Christopher Volpe is one of those renaissance men in the arts, someone who is able to combine the musical - he plays guitar and piano - with the visual, in which he's gradually making a name for himself as a realist painter.
After working for 15 years as a professional writer — successfully navigating the public relations realm writing advertising copy and PR, he left Long Island to earn a graduate degree in poetry at the University of New Hampshire. The literary arts experience allowed him to teach college English and poetry and then, while teaching classes in art history, he discovered the American landscape tradition. It was there that his heart and career took a detour as he fell in love with the 19th century Barbizon and Tonalism landscape artists.
Largely self-taught, Volpe learned to “work backwards,” in that he was articulate and skilled with words, but lacked the technical skills to execute art. Yet he wasn’t afraid to wade into
the water. He took classes, studied the realist painters and mustered the courage to pick up a brush and venture into the visual arts. That was a mere five years ago, and now his realist paintings, which border on abstract, at times, more than hold their own.
“On Location: Plein-Air Paintings of the Seacoast,” his current solo show of 25 works at Kennedy Gallery in Portsmouth, runs through the end of May. The works represented are renditions of his favorite byways in coastal Maine, Portsmouth, Rye, Newburyport and other shorefront environs.

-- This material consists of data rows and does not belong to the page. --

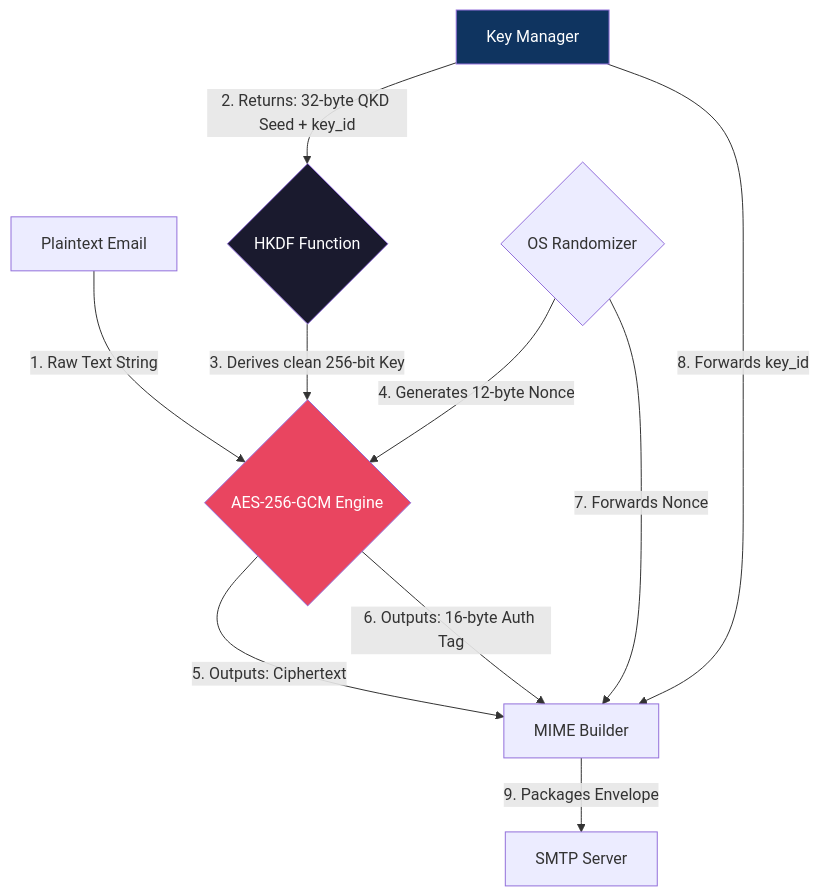
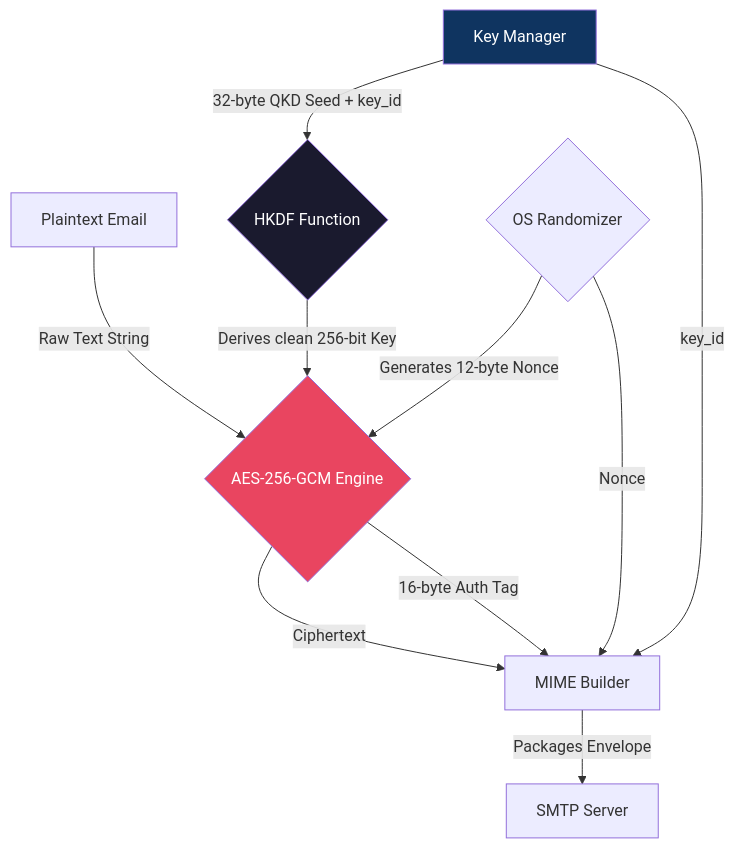
Before and after one commit to SushanthKS06/QuMail: the fourth of 5 diagrams in docs/security-data-flow.md, drawn with Mermaid. The commit also changed other lines of this file, not shown here.

````diff
--- a/docs/security-data-flow.md
+++ b/docs/security-data-flow.md
@@ -68,31 +115,31 @@
 ```mermaid
 flowchart TD
     %% Components
-    PT[Plaintext Email]
-    KM[Key Manager]
-    HKDF{HKDF Function}
-    RNG{OS Randomizer}
-    AES{AES-256-GCM Engine}
-    MIME[MIME Builder]
-    SMTP[SMTP Server]
+    PT["Plaintext Email"]
+    KM["Key Manager"]
+    HKDF{"HKDF Function"}
+    RNG{"OS Randomizer"}
+    AES{"AES-256-GCM Engine"}
+    MIME["MIME Builder"]
+    SMTP["SMTP Server"]
     
     %% Data Flow
-    PT -->|1. Raw Text String| AES
+    PT -->|"Raw Text String"| AES
     
-    KM -->|2. Returns: 32-byte QKD Seed + key_id| HKDF
-    HKDF -->|3. Derives clean 256-bit Key| AES
+    KM -->|"32-byte QKD Seed + key_id"| HKDF
+    HKDF -->|"Derives clean 256-bit Key"| AES
     
-    RNG -->|4. Generates 12-byte Nonce| AES
+    RNG -->|"Generates 12-byte Nonce"| AES
     
-    AES -->|5. Outputs: Ciphertext| MIME
-    AES -->|6. Outputs: 16-byte Auth Tag| MIME
-    RNG -->|7. Forwards Nonce| MIME
-    KM -->|8. Forwards key_id| MIME
+    AES -->|"Ciphertext"| MIME
+    AES -->|"16-byte Auth Tag"| MIME
+    RNG -->|"Nonce"| MIME
+    KM -->|"key_id"| MIME
     
-    MIME -->|9. Packages Envelope| SMTP
+    MIME -->|"Packages Envelope"| SMTP
     
     %% Styling
     style AES fill:#e94560,color:#fff
     style HKDF fill:#1a1a2e,color:#fff
     style KM fill:#0f3460,color:#fff
 ```
````
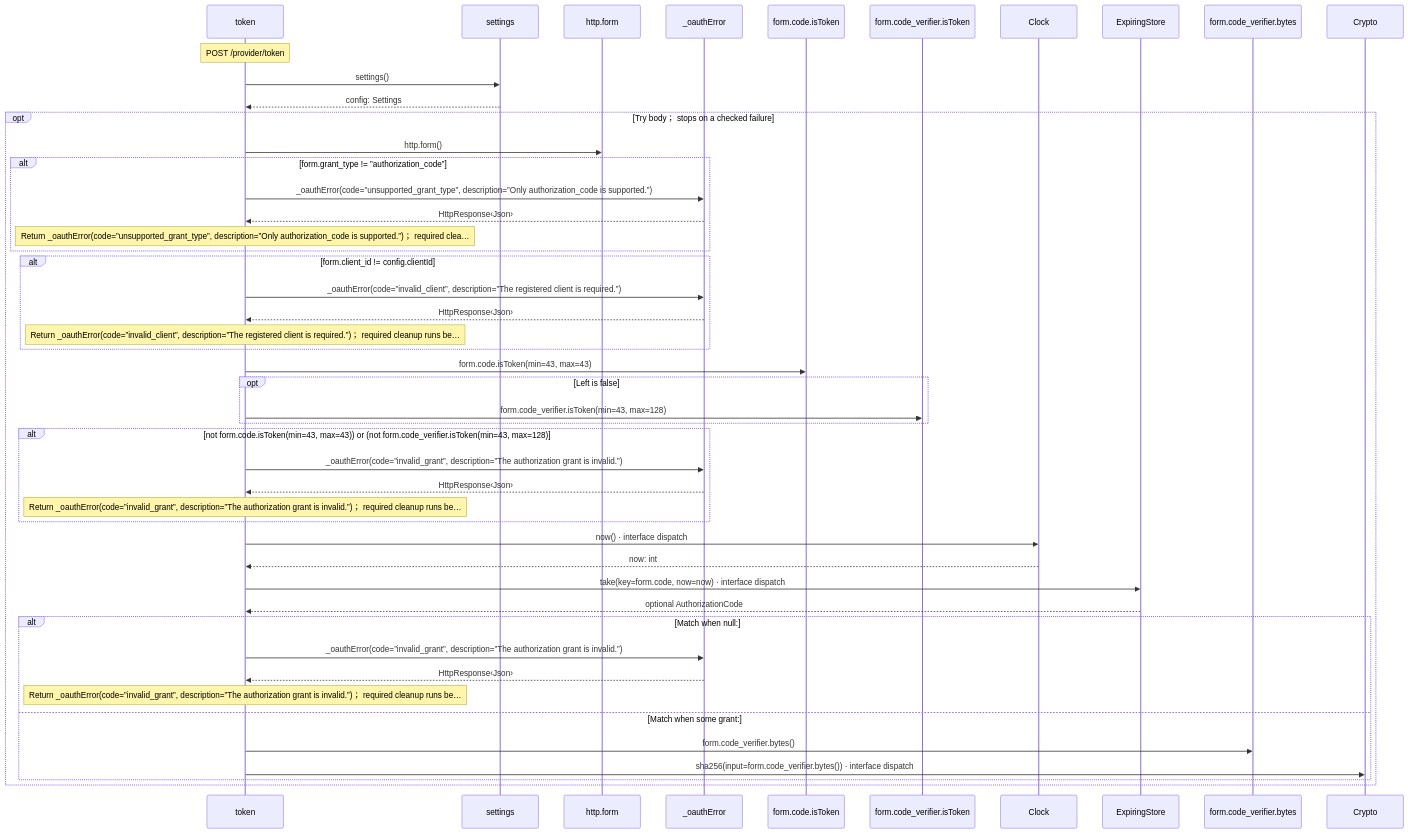
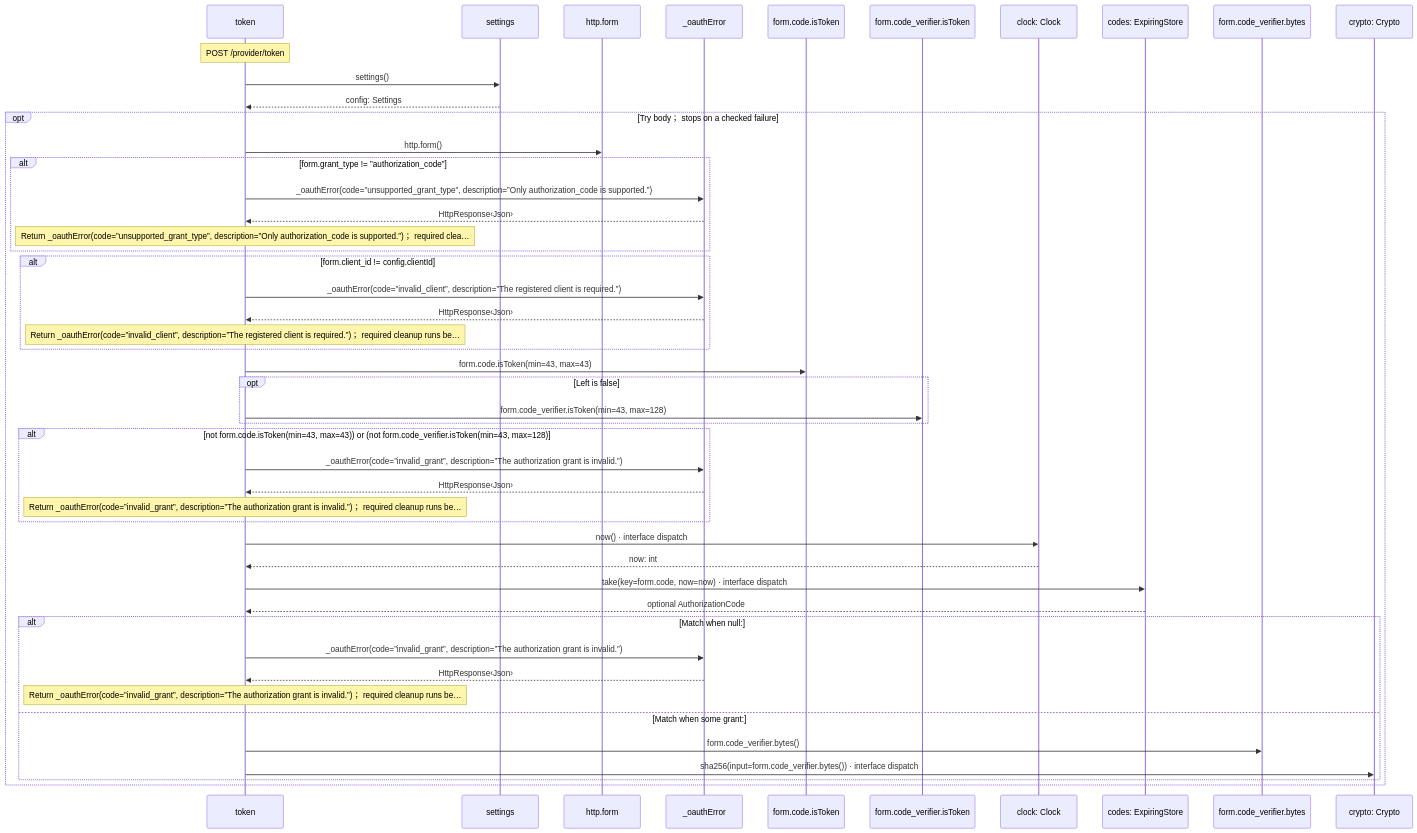
The fourth of 6 diagrams in docs/examples/oidc-login/provider/token-diagrams.md (GreenPandaStudios/augscript), drawn with Mermaid before and after one commit. The commit also changed other lines of this file and 102 other files, not shown here.

Commit message:
Keep named service receivers distinct in sequence data flow

````diff
--- a/docs/examples/oidc-login/provider/token-diagrams.md
+++ b/docs/examples/oidc-login/provider/token-diagrams.md
@@ -119,50 +119,50 @@
 ```mermaid
 sequenceDiagram
     participant p0 as token
     participant p1 as settings
     participant p2 as http.form
     participant p3 as _oauthError
     participant p4 as form.code.isToken
     participant p5 as form.code_verifier.isToken
-    participant p6 as Clock
-    participant p7 as ExpiringStore
+    participant p6 as clock: Clock
+    participant p7 as codes: ExpiringStore
     participant p8 as form.code_verifier.bytes
-    participant p9 as Crypto
+    participant p9 as crypto: Crypto
     Note over p0: POST /provider/token
     p0->>p1: settings()
     p1-->>p0: config: Settings
     opt Try body； stops on a checked failure
     p0->>p2: http.form()
     alt form.grant_type != ”authorization_code”
     p0->>p3: _oauthError(code=”unsupported_grant_type”, description=”Only authorization_code is supported.”)
     p3-->>p0: HttpResponse‹Json›
     Note over p0: Return _oauthError(code=”unsupported_grant_type”, description=”Only authorization_code is supported.”)； required clea…
     end
     alt form.client_id != config.clientId
     p0->>p3: _oauthError(code=”invalid_client”, description=”The registered client is required.”)
     p3-->>p0: HttpResponse‹Json›
     Note over p0: Return _oauthError(code=”invalid_client”, description=”The registered client is required.”)； required cleanup runs be…
     end
     p0->>p4: form.code.isToken(min=43, max=43)
     opt Left is false
     p0->>p5: form.code_verifier.isToken(min=43, max=128)
     end
     alt not form.code.isToken(min=43, max=43)) or (not form.code_verifier.isToken(min=43, max=128)
     p0->>p3: _oauthError(code=”invalid_grant”, description=”The authorization grant is invalid.”)
     p3-->>p0: HttpResponse‹Json›
     Note over p0: Return _oauthError(code=”invalid_grant”, description=”The authorization grant is invalid.”)； required cleanup runs be…
     end
     p0->>p6: now() · interface dispatch
     p6-->>p0: now: int
     p0->>p7: take(key=form.code, now=now) · interface dispatch
     p7-->>p0: optional AuthorizationCode
     alt Match when null:
     p0->>p3: _oauthError(code=”invalid_grant”, description=”The authorization grant is invalid.”)
     p3-->>p0: HttpResponse‹Json›
     Note over p0: Return _oauthError(code=”invalid_grant”, description=”The authorization grant is invalid.”)； required cleanup runs be…
     else Match when some grant:
     p0->>p8: form.code_verifier.bytes()
     p0->>p9: sha256(input=form.code_verifier.bytes()) · interface dispatch
     end
     end
 ```
````
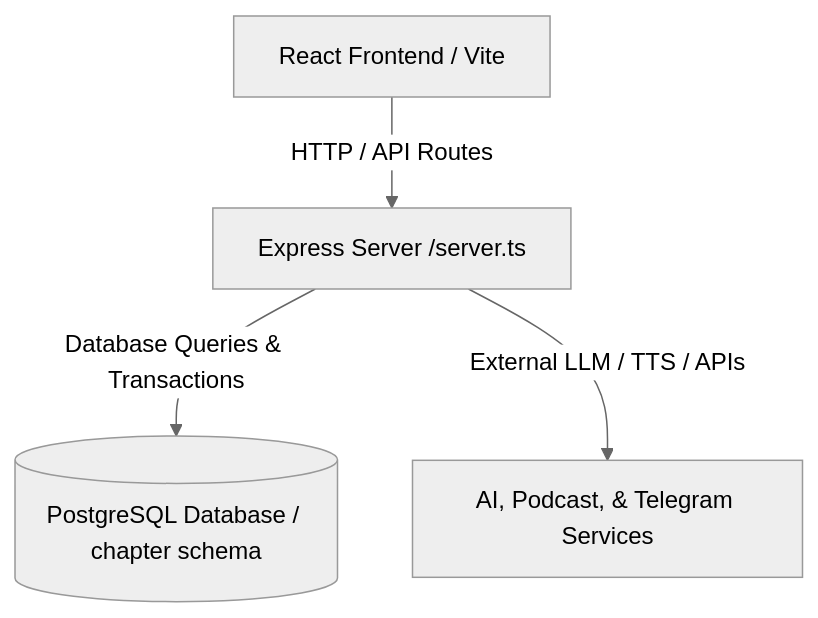
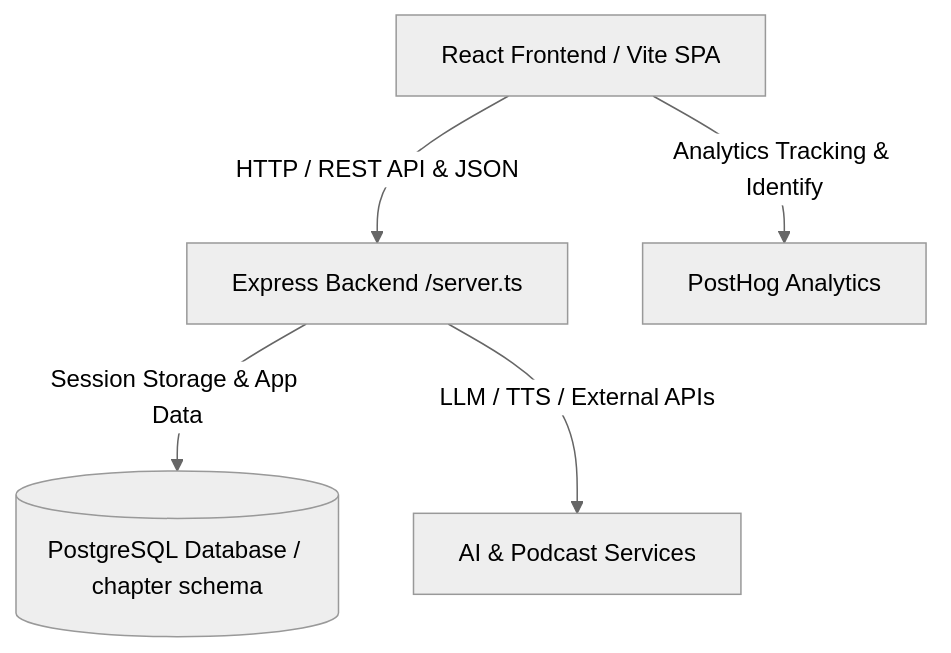
Before and after one commit to tuanhuytruong/chapter: the diagram in openwiki/architecture/overview.md, drawn with Mermaid (neutral theme). The commit also changed other lines of this file and 18 other files, not shown here.

````diff
--- a/openwiki/architecture/overview.md
+++ b/openwiki/architecture/overview.md
@@ -21,6 +23,7 @@
 ```mermaid
 flowchart TD
-    Client[React Frontend / Vite] -->|HTTP / API Routes| Server[Express Server /server.ts]
-    Server -->|Database Queries & Transactions| DB[(PostgreSQL Database / chapter schema)]
-    Server -->|External LLM / TTS / APIs| AI[AI, Podcast, & Telegram Services]
+    Client[React Frontend / Vite SPA] -->|HTTP / REST API & JSON| Server[Express Backend /server.ts]
+    Server -->|Session Storage & App Data| DB[(PostgreSQL Database / chapter schema)]
+    Server -->|LLM / TTS / External APIs| AI[AI & Podcast Services]
+    Client -->|Analytics Tracking & Identify| PH[PostHog Analytics]
 ```
````
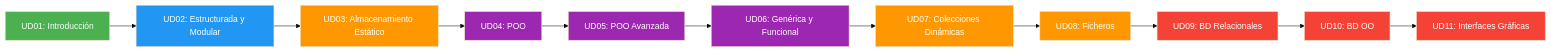
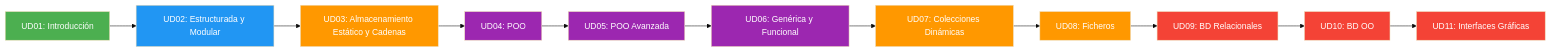
The second of 2 diagrams in 05-resumen.md (joseluisgs/Programacion-02-2026-2027), drawn with Mermaid (base theme) before and after one commit. The commit also changed other lines of this file, not shown here.

Commit message:
fix: título UD03 → Almacenamiento Estático y Cadenas

````diff
--- a/05-resumen.md
+++ b/05-resumen.md
@@ -287,24 +287,24 @@
 ```mermaid
 graph LR
     UD01[UD01: Introducción] --> UD02[UD02: Estructurada y Modular]
-    UD02 --> UD03[UD03: Almacenamiento Estático]
+    UD02 --> UD03[UD03: Almacenamiento Estático y Cadenas]
     UD03 --> UD04[UD04: POO]
     UD04 --> UD05[UD05: POO Avanzada]
     UD05 --> UD06[UD06: Genérica y Funcional]
     UD06 --> UD07[UD07: Colecciones Dinámicas]
     UD07 --> UD08[UD08: Ficheros]
     UD08 --> UD09[UD09: BD Relacionales]
     UD09 --> UD10[UD10: BD OO]
     UD10 --> UD11[UD11: Interfaces Gráficas]
     style UD01 fill:#4CAF50,color:#fff
     style UD02 fill:#2196F3,color:#fff
     style UD03 fill:#FF9800,color:#fff
     style UD04 fill:#9C27B0,color:#fff
     style UD05 fill:#9C27B0,color:#fff
     style UD06 fill:#9C27B0,color:#fff
     style UD07 fill:#FF9800,color:#fff
     style UD08 fill:#FF9800,color:#fff
     style UD09 fill:#f44336,color:#fff
     style UD10 fill:#f44336,color:#fff
     style UD11 fill:#f44336,color:#fff
 ```
````
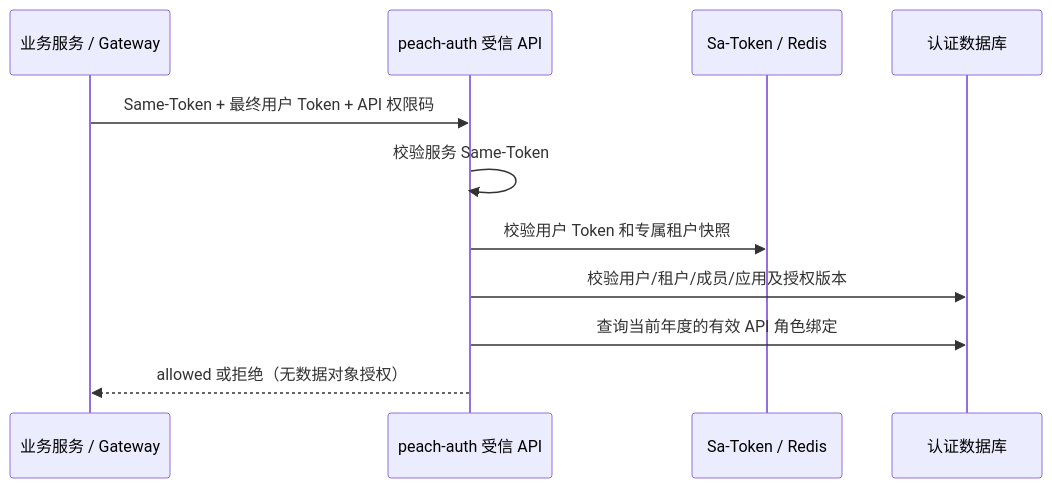
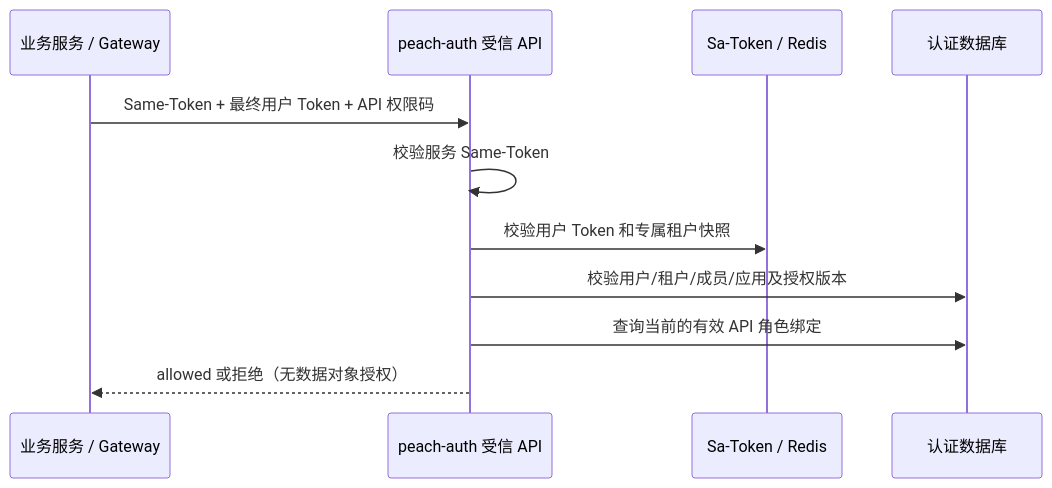
One commit to Ryan-Guizhou/peach-cloud changed the fifth of 5 diagrams in peach-auth/README.md. Above: the diagram before and after it, drawn with Mermaid. The commit also changed other lines of this file and 5 other files, not shown here.

````diff
--- a/peach-auth/README.md
+++ b/peach-auth/README.md
@@ -295,13 +294,13 @@
 ```mermaid
 sequenceDiagram
     participant Consumer as 业务服务 / Gateway
     participant Auth as peach-auth 受信 API
     participant Session as Sa-Token / Redis
     participant DB as 认证数据库
     Consumer->>Auth: Same-Token + 最终用户 Token + API 权限码
     Auth->>Auth: 校验服务 Same-Token
     Auth->>Session: 校验用户 Token 和专属租户快照
     Auth->>DB: 校验用户/租户/成员/应用及授权版本
-    Auth->>DB: 查询当前年度的有效 API 角色绑定
+    Auth->>DB: 查询当前的有效 API 角色绑定
     Auth-->>Consumer: allowed 或拒绝（无数据对象授权）
 ```
````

Volpe’s exhibition of landscape paintings captures the region’s rural spirit that many times blends into atmospherically abstracted pieces portraying some of his favorite subjects: twilight, misty streams, swamps, seasonally changing trees, rolling clouds. His work expresses inner states embodied in the geometry and imagery of nature. So, indeed, Volpe leans toward the poetic beauty that can be coaxed from interaction with landscape as well as in the new forms of artistic expression since modernism.
Volpe’s goal is beautiful works. And yet, he’s a believer in Francis Bacon’s idea that “there is no excellent beauty
that hath not some strangeness in the proportion.” For Volpe, that’s what keeps it real.